When she reached the third trimester, she stopped working and remained on modified bed rest to focus on staying calm. On the last day of July, Felicity and her husband finally held their rainbow baby Emma Rose in their arms. “She was perfect. She was alive,” Felicity says. “There are moments now when I’m up breastfeeding our daughter and she’s peacefully sleeping in my arms that my tears will roll onto her soft forehead. I found joy again; I laughed again after I thought I never would. The happiness she has brought is indescribable.”
“Though I was never able to hold my two other babies in my arms, I was always a mother,” she says. “I have two in heaven waiting and one here on earth. I wouldn’t trade them for the world. We have weathered the worst storm of all and came out on the other side. It taught me to cherish everything because it can be taken away at any second.”
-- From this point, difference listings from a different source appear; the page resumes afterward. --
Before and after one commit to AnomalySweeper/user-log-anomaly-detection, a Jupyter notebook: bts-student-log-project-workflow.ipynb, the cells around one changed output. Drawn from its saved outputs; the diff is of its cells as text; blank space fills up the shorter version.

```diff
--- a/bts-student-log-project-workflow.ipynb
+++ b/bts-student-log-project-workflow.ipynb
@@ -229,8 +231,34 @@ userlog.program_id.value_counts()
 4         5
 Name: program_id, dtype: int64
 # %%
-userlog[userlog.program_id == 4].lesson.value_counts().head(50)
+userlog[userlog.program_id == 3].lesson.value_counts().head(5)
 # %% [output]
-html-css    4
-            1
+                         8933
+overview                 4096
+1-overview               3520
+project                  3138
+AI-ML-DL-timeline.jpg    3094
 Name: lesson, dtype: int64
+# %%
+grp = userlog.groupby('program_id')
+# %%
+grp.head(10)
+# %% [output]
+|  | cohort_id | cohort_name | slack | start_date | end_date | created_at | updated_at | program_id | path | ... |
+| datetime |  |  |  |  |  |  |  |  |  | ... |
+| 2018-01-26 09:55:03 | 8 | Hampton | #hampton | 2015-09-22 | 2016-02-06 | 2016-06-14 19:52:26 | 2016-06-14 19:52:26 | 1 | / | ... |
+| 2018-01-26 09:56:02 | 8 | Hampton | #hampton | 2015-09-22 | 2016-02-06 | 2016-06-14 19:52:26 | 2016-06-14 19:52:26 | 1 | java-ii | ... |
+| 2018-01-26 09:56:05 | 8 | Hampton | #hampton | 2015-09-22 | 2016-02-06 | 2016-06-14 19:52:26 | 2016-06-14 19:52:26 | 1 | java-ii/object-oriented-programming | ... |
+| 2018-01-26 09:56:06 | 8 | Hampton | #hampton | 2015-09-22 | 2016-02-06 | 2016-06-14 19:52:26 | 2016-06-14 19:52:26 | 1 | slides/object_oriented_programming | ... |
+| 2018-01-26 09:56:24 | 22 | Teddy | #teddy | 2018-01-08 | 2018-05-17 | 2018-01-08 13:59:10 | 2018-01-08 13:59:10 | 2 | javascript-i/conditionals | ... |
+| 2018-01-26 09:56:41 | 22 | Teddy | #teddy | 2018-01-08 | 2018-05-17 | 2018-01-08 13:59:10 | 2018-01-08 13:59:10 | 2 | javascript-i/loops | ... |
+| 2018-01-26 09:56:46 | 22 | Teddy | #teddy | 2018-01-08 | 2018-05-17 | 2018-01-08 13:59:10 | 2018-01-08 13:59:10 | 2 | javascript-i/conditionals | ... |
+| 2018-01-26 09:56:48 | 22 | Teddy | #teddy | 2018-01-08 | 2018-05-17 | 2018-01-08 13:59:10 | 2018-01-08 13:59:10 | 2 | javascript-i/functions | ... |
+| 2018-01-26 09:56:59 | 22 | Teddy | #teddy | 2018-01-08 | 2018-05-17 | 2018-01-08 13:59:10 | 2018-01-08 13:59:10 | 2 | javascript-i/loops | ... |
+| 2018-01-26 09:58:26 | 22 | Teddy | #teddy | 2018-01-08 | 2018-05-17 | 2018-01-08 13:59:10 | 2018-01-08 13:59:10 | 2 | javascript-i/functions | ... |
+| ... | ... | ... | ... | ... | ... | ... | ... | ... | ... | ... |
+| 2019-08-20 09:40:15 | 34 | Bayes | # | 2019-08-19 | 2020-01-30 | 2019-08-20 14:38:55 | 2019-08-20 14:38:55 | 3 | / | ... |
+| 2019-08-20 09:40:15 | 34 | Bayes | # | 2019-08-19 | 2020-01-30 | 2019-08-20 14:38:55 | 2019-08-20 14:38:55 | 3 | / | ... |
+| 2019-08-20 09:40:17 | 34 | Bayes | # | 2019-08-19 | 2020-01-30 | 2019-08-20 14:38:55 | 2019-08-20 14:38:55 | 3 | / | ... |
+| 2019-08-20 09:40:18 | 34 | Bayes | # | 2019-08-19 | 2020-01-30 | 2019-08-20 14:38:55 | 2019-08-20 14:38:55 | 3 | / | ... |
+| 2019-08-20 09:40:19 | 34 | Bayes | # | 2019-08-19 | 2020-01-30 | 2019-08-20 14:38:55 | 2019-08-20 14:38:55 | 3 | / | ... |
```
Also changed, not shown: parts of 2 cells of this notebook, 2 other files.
Cheryl Heitzman’s rainbow baby story
When Cheryl Heitzman learned she was pregnant with her first baby, she had a tough time getting excited. The pregnancy was unexpected, and due to some mental health struggles, she wasn’t sure she was quite ready to be a mother. But she took comfort in the depth of her husband Ben’s enthusiasm, and she tried to put her worries aside. “At our first ultrasound, I wasn’t exactly sure what to expect, but I knew enough to recognize that there was no heartbeat,” she says. “My heart sank, and when I looked over at Ben, with a big smile still all over his face, it completely shattered.”
Many years later, armed with a new doctor and medications that made her feel whole and healthy again, Heitzman decided she felt strong enough, physically and mentally, to try for their rainbow baby. Her husband was ecstatic, but she was worried, as so many rainbow moms are when they begin this journey. Nevertheless, she got pregnant quickly; within four months she and Ben were expecting their rainbow baby. At first, Cheryl’s severe first trimester morning sickness did little to quell her fear of miscarriage. But as the weeks went by and she hit the 12-week mark, she began to slowly relax. She felt baby’s first flutterings right at 16 weeks, and says, “Maybe he knew I was worried and decided to make his presence known.”
At 24 weeks pregnant, Heizman eagerly awaits the birth of her rainbow baby boy. She has started a blog where women can share their personal miscarriage stories and find peace and encouragement in doing so. She strongly believes having a supportive group to talk to has been a great help in her journey. As Heitzman says, “Miscarriage is terrible and terribly common. Let’s talk about it.”
These beautiful and moving stories serve as a reminder that you are not alone in your journey. Whether you’re expecting a rainbow baby or hoping to welcome one someday, know that there is love, light and hope around the bend. Countless women have gone through miscarriage, stillbirth or tragedy; there should be no stigma in your experience and no shame in your desire to have a rainbow baby. Remember, there are many resources available to you; don’t be afraid to ask for help or seek out support. And, whatever you do, always look for the rainbow after a storm.
About the expert:
Aparna Iyer, MD, is a reproductive psychiatrist in Frisco, Texas. She previously served as assistant professor and chief resident at Albany Medical Center in Albany, New York. Iyer received her medical degree at St. George’s University in Grenada, West Indies.
Please note: The Bump and the materials and information it contains are not intended to, and do not constitute, medical or other health advice or diagnosis and should not be used as such. You should always consult with a qualified physician or health professional about your specific circumstances.